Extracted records
+--

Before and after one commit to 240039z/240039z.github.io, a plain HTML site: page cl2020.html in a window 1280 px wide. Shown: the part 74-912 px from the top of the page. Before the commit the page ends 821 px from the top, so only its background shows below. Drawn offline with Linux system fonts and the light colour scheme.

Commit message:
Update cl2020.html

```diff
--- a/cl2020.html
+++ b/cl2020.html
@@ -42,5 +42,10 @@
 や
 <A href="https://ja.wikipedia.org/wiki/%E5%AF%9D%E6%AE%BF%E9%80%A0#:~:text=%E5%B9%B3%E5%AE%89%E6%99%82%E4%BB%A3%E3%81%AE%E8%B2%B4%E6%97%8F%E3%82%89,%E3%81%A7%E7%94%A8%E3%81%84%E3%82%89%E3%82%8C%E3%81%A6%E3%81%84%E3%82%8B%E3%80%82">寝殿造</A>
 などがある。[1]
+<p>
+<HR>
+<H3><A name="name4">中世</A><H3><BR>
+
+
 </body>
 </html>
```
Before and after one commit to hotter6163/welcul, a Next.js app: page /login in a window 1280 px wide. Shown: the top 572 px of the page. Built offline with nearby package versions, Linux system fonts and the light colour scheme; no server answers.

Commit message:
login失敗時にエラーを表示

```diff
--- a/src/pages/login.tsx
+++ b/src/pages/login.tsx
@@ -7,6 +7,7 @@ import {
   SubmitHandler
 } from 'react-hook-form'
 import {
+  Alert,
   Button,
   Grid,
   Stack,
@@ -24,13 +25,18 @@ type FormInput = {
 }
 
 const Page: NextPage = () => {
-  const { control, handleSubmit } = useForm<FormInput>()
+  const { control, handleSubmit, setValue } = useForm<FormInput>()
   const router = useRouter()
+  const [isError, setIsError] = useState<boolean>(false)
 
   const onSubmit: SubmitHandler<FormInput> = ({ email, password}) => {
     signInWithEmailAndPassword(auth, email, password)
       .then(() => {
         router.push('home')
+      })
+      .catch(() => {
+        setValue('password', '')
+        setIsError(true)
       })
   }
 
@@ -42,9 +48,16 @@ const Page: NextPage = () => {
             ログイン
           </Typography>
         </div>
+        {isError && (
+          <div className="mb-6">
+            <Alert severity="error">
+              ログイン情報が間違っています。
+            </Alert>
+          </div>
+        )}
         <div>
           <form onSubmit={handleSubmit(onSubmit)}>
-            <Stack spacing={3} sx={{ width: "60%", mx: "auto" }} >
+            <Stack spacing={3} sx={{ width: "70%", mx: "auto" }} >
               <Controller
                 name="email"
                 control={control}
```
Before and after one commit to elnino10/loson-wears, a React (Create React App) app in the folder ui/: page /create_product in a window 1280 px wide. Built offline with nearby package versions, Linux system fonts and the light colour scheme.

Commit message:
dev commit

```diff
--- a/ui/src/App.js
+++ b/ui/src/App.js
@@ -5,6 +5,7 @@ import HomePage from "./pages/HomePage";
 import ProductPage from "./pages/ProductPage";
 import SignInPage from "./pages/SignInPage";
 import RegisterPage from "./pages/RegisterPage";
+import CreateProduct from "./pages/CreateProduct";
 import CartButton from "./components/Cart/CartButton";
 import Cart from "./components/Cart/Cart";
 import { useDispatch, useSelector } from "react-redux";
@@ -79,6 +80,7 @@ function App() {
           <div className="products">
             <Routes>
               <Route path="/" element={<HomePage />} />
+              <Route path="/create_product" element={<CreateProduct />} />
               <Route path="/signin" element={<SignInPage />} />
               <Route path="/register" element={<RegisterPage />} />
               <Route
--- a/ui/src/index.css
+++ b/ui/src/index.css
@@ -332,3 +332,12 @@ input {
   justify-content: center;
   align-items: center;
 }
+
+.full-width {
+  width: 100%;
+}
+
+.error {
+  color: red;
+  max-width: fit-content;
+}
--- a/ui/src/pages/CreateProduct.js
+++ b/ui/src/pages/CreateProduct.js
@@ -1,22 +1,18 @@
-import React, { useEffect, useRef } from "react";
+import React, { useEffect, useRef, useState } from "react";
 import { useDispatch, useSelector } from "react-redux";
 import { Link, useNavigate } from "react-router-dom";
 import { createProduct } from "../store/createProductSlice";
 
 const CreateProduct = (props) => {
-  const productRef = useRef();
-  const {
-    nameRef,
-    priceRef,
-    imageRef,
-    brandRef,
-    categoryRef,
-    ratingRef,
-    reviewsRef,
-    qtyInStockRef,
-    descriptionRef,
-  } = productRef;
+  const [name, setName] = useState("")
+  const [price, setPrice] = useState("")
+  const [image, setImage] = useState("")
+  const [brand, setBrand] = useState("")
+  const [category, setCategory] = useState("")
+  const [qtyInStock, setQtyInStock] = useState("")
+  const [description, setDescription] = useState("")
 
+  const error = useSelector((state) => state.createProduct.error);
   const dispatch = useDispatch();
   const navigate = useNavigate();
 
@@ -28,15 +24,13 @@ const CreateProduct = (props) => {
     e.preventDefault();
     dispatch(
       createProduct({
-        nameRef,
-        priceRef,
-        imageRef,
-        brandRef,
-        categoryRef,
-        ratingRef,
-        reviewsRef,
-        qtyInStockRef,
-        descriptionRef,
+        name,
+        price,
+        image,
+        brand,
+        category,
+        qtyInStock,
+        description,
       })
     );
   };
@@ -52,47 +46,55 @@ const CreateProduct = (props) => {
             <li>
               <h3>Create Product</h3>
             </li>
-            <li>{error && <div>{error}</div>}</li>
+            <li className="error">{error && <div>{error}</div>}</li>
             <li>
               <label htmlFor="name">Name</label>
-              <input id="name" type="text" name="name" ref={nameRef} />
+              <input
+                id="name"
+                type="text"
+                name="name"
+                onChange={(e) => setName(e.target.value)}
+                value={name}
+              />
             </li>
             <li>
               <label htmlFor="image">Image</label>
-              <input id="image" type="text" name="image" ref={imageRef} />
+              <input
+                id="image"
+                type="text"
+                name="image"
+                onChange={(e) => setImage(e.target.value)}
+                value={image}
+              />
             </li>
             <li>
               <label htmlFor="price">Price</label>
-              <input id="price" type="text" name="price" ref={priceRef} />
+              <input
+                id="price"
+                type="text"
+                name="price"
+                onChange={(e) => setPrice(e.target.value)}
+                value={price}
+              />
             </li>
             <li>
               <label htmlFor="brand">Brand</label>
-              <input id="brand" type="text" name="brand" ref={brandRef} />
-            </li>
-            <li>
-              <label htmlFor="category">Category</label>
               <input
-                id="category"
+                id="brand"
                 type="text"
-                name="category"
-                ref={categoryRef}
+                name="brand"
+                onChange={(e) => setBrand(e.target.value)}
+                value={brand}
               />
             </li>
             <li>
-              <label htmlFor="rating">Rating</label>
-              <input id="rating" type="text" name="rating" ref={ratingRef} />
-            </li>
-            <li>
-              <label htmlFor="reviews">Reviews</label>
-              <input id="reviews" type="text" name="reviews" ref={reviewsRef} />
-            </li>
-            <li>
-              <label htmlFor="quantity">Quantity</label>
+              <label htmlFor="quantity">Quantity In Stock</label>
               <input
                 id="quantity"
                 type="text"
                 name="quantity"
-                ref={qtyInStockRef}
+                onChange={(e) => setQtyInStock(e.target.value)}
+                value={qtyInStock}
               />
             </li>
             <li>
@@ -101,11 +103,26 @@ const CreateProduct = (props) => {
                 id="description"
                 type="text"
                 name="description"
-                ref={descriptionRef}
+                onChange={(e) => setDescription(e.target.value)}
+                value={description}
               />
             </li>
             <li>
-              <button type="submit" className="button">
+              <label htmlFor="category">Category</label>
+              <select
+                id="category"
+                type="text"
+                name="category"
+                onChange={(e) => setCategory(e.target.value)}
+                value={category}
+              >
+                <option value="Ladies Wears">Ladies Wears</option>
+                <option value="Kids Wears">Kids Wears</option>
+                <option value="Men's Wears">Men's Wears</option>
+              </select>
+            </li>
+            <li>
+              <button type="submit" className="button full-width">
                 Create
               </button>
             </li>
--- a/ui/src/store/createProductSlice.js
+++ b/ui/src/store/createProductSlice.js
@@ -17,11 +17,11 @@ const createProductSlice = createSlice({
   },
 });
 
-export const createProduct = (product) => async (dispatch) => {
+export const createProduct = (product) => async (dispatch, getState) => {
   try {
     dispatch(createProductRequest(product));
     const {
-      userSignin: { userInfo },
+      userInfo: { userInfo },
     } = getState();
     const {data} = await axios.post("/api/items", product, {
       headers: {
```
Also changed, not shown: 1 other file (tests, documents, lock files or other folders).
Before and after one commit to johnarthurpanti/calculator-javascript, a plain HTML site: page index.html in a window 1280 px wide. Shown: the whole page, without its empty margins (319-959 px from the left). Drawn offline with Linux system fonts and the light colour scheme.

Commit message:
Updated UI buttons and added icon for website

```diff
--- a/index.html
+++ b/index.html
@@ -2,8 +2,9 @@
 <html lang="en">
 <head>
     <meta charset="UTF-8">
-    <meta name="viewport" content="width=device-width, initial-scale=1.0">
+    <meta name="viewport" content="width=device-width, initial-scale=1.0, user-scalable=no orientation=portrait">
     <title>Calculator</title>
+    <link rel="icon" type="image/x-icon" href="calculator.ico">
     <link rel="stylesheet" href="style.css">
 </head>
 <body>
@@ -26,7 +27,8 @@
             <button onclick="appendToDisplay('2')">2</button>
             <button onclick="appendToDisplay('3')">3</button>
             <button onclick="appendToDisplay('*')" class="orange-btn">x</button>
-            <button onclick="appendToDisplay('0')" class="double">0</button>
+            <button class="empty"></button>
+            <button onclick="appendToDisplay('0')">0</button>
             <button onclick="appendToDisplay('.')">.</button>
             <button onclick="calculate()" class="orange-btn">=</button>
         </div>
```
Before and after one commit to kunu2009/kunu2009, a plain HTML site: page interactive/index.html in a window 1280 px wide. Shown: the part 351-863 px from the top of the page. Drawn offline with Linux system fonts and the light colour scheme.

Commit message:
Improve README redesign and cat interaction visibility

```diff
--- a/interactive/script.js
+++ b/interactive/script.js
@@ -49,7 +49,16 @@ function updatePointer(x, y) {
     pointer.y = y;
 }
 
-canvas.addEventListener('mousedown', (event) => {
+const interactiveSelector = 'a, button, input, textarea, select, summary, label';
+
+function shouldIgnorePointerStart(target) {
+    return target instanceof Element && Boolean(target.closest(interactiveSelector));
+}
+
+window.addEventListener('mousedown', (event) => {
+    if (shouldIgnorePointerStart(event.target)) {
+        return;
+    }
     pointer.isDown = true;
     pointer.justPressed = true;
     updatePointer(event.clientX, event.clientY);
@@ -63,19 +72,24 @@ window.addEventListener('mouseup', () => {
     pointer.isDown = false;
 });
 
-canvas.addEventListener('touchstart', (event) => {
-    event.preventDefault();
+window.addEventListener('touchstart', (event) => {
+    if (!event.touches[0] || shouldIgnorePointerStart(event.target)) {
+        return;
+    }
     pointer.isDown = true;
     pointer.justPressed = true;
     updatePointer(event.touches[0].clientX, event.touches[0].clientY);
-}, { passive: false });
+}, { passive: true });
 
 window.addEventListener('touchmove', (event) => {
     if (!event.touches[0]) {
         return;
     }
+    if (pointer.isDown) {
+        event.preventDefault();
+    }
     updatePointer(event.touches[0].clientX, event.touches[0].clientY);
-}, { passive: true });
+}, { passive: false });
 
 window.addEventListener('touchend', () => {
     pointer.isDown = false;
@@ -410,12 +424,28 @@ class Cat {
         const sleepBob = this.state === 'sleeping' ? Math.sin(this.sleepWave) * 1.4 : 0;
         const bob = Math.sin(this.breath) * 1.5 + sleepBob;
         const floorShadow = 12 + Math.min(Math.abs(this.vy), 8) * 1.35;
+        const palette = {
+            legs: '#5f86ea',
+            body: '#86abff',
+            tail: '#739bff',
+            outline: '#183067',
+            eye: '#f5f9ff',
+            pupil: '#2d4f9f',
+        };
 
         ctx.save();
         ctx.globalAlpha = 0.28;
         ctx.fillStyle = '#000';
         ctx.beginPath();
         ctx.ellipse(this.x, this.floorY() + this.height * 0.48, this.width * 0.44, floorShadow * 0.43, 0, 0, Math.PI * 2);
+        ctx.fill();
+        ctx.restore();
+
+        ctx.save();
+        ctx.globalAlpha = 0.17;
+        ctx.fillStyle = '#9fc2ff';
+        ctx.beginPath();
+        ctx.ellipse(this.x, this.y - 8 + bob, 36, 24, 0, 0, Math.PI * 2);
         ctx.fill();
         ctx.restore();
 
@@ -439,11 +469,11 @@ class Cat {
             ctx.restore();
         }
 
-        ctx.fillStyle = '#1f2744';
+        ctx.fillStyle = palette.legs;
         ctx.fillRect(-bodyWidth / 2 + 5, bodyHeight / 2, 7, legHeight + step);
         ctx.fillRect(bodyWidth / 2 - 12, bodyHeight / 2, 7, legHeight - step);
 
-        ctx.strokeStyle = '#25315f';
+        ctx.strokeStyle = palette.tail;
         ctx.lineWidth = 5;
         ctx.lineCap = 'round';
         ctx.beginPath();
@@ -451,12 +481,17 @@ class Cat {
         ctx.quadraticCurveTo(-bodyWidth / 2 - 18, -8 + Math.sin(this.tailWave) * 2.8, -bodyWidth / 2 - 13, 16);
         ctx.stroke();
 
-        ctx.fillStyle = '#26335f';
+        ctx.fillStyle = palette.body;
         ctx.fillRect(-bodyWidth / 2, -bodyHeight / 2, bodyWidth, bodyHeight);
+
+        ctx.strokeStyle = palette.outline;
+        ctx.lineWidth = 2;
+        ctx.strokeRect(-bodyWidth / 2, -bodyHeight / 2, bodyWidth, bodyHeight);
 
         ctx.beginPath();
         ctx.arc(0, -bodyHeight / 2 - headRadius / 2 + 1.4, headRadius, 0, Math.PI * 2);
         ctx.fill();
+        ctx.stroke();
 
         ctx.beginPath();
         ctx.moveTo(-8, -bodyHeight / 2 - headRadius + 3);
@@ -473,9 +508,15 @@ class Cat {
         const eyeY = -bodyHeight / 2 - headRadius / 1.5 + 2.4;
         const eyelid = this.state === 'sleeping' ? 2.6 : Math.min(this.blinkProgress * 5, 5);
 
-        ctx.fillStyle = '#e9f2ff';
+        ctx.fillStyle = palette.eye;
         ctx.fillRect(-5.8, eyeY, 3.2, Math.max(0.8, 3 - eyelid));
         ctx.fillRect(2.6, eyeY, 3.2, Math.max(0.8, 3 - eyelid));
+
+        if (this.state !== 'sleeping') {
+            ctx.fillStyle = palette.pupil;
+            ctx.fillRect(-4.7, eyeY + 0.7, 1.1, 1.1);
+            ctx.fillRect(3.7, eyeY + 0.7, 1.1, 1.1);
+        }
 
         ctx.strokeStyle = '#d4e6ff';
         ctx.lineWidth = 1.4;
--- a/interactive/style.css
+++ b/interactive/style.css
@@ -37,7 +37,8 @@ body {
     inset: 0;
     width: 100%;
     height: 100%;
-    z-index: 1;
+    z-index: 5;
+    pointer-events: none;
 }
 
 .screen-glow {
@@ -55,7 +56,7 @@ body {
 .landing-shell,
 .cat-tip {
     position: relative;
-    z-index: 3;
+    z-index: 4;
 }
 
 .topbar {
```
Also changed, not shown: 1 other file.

+--

» **PROBLEM**
Only lines containing the word "pages" should appear in the answer, and every such line from the records above must be there.

» **RESULT OF THIS EXERCISE**
--- a/src/pages/login.tsx
+++ b/src/pages/login.tsx
@@ -5,6 +5,7 @@ import HomePage from "./pages/HomePage";
 import ProductPage from "./pages/ProductPage";
 import SignInPage from "./pages/SignInPage";
 import RegisterPage from "./pages/RegisterPage";
+import CreateProduct from "./pages/CreateProduct";
--- a/ui/src/pages/CreateProduct.js
+++ b/ui/src/pages/CreateProduct.js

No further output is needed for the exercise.